Concerning the G and D – also can be used for the C.
Just came across this article regarding carvings made by Gill in Bognor. Is an extensive piece written for the parish magazine of St Wilfrid in Bognor. It contains some highly interesting notes and comments. Definitely worth a look.
In the meantime be content with this link, although I am determined to find out more about this individual.
The problem with relying on research with Google is that it is dependent on what has been uploaded. It is far too easy.
In my time as a student one went to the actual library and requested the librarian to access the book or file, the physical thing. I will need to contact the LNER people to find out more. There must be more about Cecil. And what does G.G stand for?
The next is a simple stone bench. It was made from limestone with slate insets. The text is from TS Eliot. The channel was filed with copper leaf and patinated, something which became a signature item for pieces I make.
Here we start with the O – the most basic of the capitals, and probably the hardest both to draw and carve. Symmetry is the key here – although there are many other ways to draw an O, some of which will be recorded in future blogs.
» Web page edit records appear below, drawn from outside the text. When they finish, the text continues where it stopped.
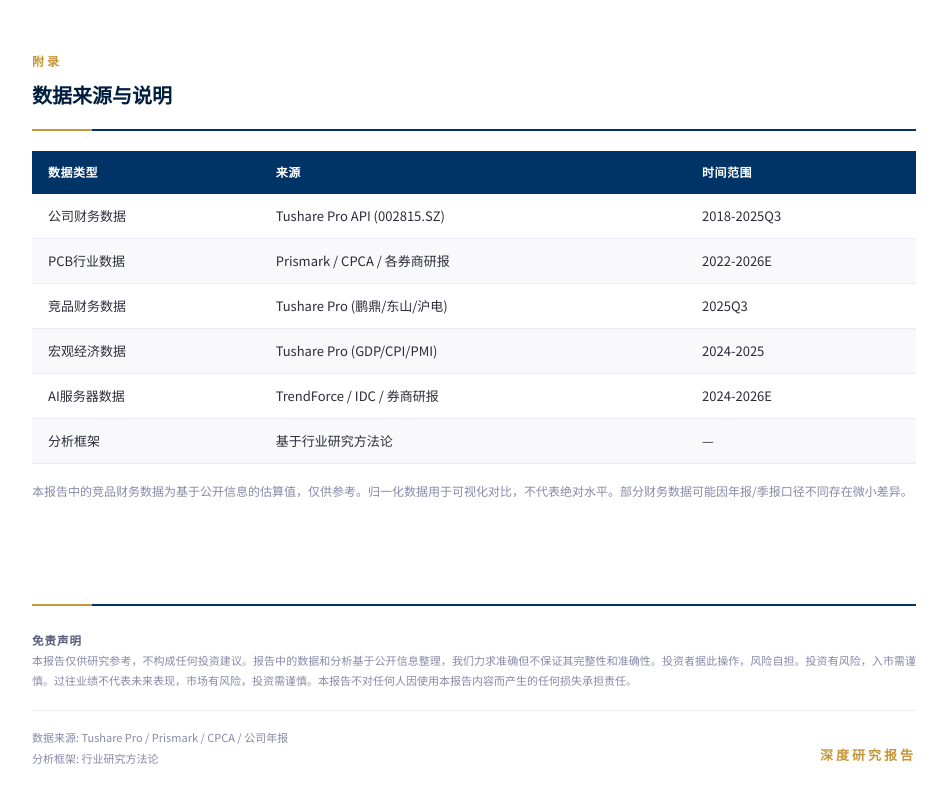
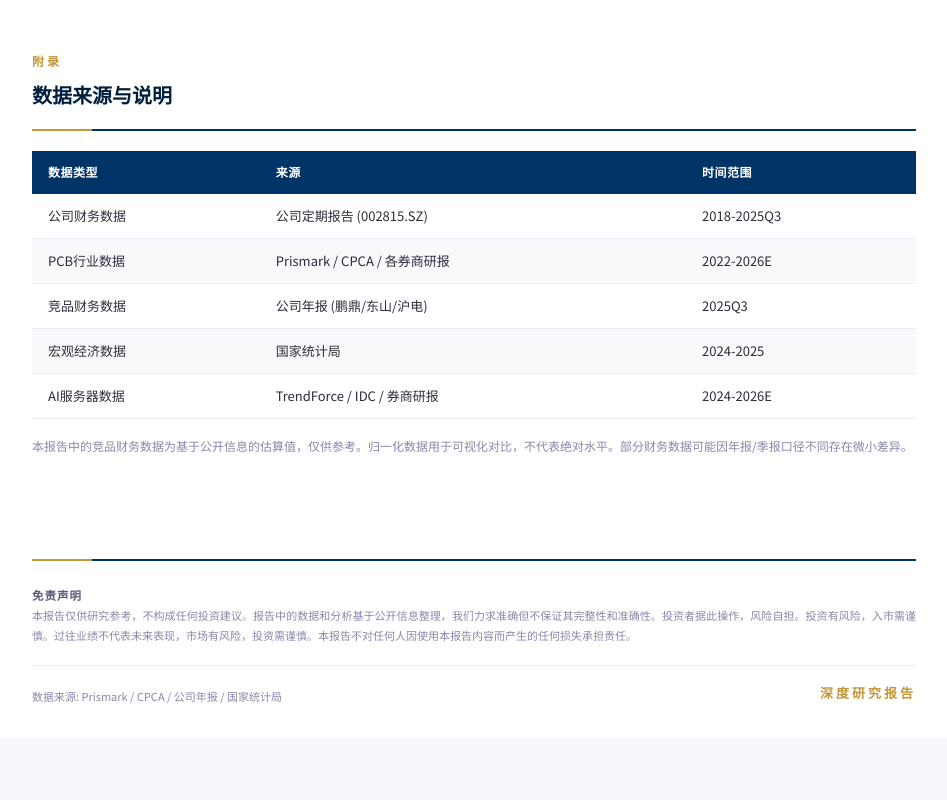
Before and after one commit to Zacklinkk/trading_agent, a plain HTML site: page reports/崇达技术_研究报告_图表.html in a window 1280 px wide. Shown: the part 8997-9797 px from the top of the page, without its empty margins (166-1113 px from the left). After the commit the page ends 9735 px from the top, so only its background shows below. Drawn offline with nearby package versions, Linux system fonts and the light colour scheme.

Commit message:
Remove tech stack exposure from README and all reports
- Strip Tushare/AKShare/ECharts references from data source tables
- Remove analysis framework attribution from footers
- Replace with actual data sources (company filings, NBS, etc.)
- Remove tech stack section from README

Co-Authored-By: Claude Opus 4.6 <noreply@anthropic.com>

```diff
--- a/reports/崇达技术_研究报告_图表.html
+++ b/reports/崇达技术_研究报告_图表.html
@@ -373,12 +373,11 @@
       <table>
         <thead><tr><th>数据类型</th><th>来源</th><th>时间范围</th></tr></thead>
         <tbody>
-          <tr><td>公司财务数据</td><td>Tushare Pro API (002815.SZ)</td><td>2018-2025Q3</td></tr>
+          <tr><td>公司财务数据</td><td>公司定期报告 (002815.SZ)</td><td>2018-2025Q3</td></tr>
           <tr><td>PCB行业数据</td><td>Prismark / CPCA / 各券商研报</td><td>2022-2026E</td></tr>
-          <tr><td>竞品财务数据</td><td>Tushare Pro (鹏鼎/东山/沪电)</td><td>2025Q3</td></tr>
-          <tr><td>宏观经济数据</td><td>Tushare Pro (GDP/CPI/PMI)</td><td>2024-2025</td></tr>
+          <tr><td>竞品财务数据</td><td>公司年报 (鹏鼎/东山/沪电)</td><td>2025Q3</td></tr>
+          <tr><td>宏观经济数据</td><td>国家统计局</td><td>2024-2025</td></tr>
           <tr><td>AI服务器数据</td><td>TrendForce / IDC / 券商研报</td><td>2024-2026E</td></tr>
-          <tr><td>分析框架</td><td>基于行业研究方法论</td><td>&mdash;</td></tr>
         </tbody>
       </table>
       <p style="font-size:12px;color:var(--text-light);margin-top:16px;">本报告中的竞品财务数据为基于公开信息的估算值，仅供参考。归一化数据用于可视化对比，不代表绝对水平。部分财务数据可能因年报/季报口径不同存在微小差异。</p>
@@ -394,7 +393,7 @@
         本报告仅供研究参考，不构成任何投资建议。报告中的数据和分析基于公开信息整理，我们力求准确但不保证其完整性和准确性。投资者据此操作，风险自担。投资有风险，入市需谨慎。过往业绩不代表未来表现，市场有风险，投资需谨慎。本报告不对任何人因使用本报告内容而产生的任何损失承担责任。
       </div>
       <div class="footer-brand">
-        <div class="fb-left">数据来源: Tushare Pro / Prismark / CPCA / 公司年报<br/>分析框架: 行业研究方法论</div>
+        <div class="fb-left">数据来源: Prismark / CPCA / 公司年报 / 国家统计局</div>
         <div class="fb-right">深度研究报告</div>
       </div>
     </div>
```
Also changed, not shown: reports/国睿科技_研究报告_图表.html (+5 -5 lines), reports/神州信息_研究报告_图表.html (+2 -3 lines), 1 other file.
Anyhow, to get started with the classic Trajan O please refer to the illustration. (Click to enlarge).
I have been giving some thought today on this man, the person who, it is only fair to say, introduced a revolution into the British commercial scene in 1933.
He was genuinely a Revolutionary, despite his bowler hat.
He seems, individually, to have started the concept of Brand.
I quote from the article published in the Monotype Recorder.
‘The London and North Eastern Railway, in 1929, had become what it had taken nearly a century to become, namely a centralized system of transportation. The green livery on locomotives leaving King’s Cross reminded passengers in Edinburgh that there was such a thing as the L.N.E.R. not such separate things as the Great Northern, North British, and the rest. A series of renowned posters brought out under the direction of Mr. W.M. Teasdale, had brought this group personality of the line into the public conscience to some extent. Mr Teasdale was called to Westminster [my note – why?], and Mr. C.G.G. Dandridge took his place as advertising manager, after a brilliant success in Manchester which made effective use of direct mail….Mr Dandridge turned his attention to a field for improvement, namely, typographic reform…
‘Mr Dandridge realized what not every advertising manager had the wit to realize, namely that the choice of a good type face is the very heart and soul of typographic reform…’
The article fails to mention how Mr Dandridge came across Gill.
I will publish the full article in a separate post.
If anyone has information about Mr Dandridge please come forward now or forever hold your peace.
Elements of lettering – 2
The alphabet can be divided into three elements corresponding of the width of each letter.
The three elements are:
- FULL BOX: O, Q, C, G, D
- 3/4 BOX: A,V,T,H,N,U,Y,X,Z,R
- 1/2 BOX: P,K,B,L,S,J,F,I
Note: The letters M and W fall slightly outside these parameters.
This comes from my copy of The Monotype Recorder, a magazine published by the Monotype Corporation, of Winter 1933. It is sub-titled ‘Modern Typography Number’
It shows Gill standing in front of the Flying Scotsman steam train. Enjoy.
(I would love to know whatever happened to Mr C.G.G. Dandridge, the advertising manager, seen right, who ‘initiated the reform’ [of the typefaces] – how did he know Gill? Was he a visionary in his own right?)